--- Source data Enclosed Below ---

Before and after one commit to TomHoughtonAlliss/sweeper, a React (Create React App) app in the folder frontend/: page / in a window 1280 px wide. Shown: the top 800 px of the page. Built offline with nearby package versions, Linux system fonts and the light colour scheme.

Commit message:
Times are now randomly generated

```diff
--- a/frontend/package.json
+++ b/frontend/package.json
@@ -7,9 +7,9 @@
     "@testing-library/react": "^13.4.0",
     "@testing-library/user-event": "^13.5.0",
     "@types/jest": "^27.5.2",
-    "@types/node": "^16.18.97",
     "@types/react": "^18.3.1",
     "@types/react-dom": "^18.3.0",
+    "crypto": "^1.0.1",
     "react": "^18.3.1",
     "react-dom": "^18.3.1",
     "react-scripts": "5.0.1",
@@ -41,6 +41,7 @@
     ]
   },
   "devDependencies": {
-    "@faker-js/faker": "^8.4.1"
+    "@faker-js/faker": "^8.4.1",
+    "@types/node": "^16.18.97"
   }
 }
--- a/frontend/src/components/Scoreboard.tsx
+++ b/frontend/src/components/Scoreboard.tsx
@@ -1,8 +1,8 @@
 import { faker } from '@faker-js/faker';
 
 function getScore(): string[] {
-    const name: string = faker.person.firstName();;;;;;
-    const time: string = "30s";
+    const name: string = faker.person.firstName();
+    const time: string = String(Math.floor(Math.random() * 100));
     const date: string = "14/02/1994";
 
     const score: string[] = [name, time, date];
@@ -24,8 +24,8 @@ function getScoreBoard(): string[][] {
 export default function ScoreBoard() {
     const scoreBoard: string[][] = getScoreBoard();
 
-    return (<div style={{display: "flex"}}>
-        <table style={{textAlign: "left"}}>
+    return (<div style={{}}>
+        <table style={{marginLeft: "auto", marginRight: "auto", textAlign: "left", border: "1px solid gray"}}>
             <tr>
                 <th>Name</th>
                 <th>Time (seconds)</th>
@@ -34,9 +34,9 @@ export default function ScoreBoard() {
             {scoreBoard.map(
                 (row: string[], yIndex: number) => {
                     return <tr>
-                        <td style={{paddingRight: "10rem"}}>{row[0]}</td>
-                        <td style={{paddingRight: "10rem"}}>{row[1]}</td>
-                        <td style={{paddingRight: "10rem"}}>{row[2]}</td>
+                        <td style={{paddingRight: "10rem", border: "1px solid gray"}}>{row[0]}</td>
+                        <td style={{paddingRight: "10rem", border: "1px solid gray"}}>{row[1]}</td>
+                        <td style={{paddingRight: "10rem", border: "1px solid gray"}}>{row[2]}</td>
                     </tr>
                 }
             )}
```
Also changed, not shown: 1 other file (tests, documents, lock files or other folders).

--- End of Enclosed Source data ---

*The task*.
Copy out the full listing so that each line matches exactly.

*Response to this task*.
Before and after one commit to TomHoughtonAlliss/sweeper, a React (Create React App) app in the folder frontend/: page / in a window 1280 px wide. Shown: the top 800 px of the page. Built offline with nearby package versions, Linux system fonts and the light colour scheme.

Commit message:
Times are now randomly generated

```diff
--- a/frontend/package.json
+++ b/frontend/package.json
@@ -7,9 +7,9 @@
     "@testing-library/react": "^13.4.0",
     "@testing-library/user-event": "^13.5.0",
     "@types/jest": "^27.5.2",
-    "@types/node": "^16.18.97",
     "@types/react": "^18.3.1",
     "@types/react-dom": "^18.3.0",
+    "crypto": "^1.0.1",
     "react": "^18.3.1",
     "react-dom": "^18.3.1",
     "react-scripts": "5.0.1",
@@ -41,6 +41,7 @@
     ]
   },
   "devDependencies": {
-    "@faker-js/faker": "^8.4.1"
+    "@faker-js/faker": "^8.4.1",
+    "@types/node": "^16.18.97"
   }
 }
--- a/frontend/src/components/Scoreboard.tsx
+++ b/frontend/src/components/Scoreboard.tsx
@@ -1,8 +1,8 @@
 import { faker } from '@faker-js/faker';
 
 function getScore(): string[] {
-    const name: string = faker.person.firstName();;;;;;
-    const time: string = "30s";
+    const name: string = faker.person.firstName();
+    const time: string = String(Math.floor(Math.random() * 100));
     const date: string = "14/02/1994";
 
     const score: string[] = [name, time, date];
@@ -24,8 +24,8 @@ function getScoreBoard(): string[][] {
 export default function ScoreBoard() {
     const scoreBoard: string[][] = getScoreBoard();
 
-    return (<div style={{display: "flex"}}>
-        <table style={{textAlign: "left"}}>
+    return (<div style={{}}>
+        <table style={{marginLeft: "auto", marginRight: "auto", textAlign: "left", border: "1px solid gray"}}>
             <tr>
                 <th>Name</th>
                 <th>Time (seconds)</th>
@@ -34,9 +34,9 @@ export default function ScoreBoard() {
             {scoreBoard.map(
                 (row: string[], yIndex: number) => {
                     return <tr>
-                        <td style={{paddingRight: "10rem"}}>{row[0]}</td>
-                        <td style={{paddingRight: "10rem"}}>{row[1]}</td>
-                        <td style={{paddingRight: "10rem"}}>{row[2]}</td>
+                        <td style={{paddingRight: "10rem", border: "1px solid gray"}}>{row[0]}</td>
+                        <td style={{paddingRight: "10rem", border: "1px solid gray"}}>{row[1]}</td>
+                        <td style={{paddingRight: "10rem", border: "1px solid gray"}}>{row[2]}</td>
                     </tr>
                 }
             )}
```
Also changed, not shown: 1 other file (tests, documents, lock files or other folders).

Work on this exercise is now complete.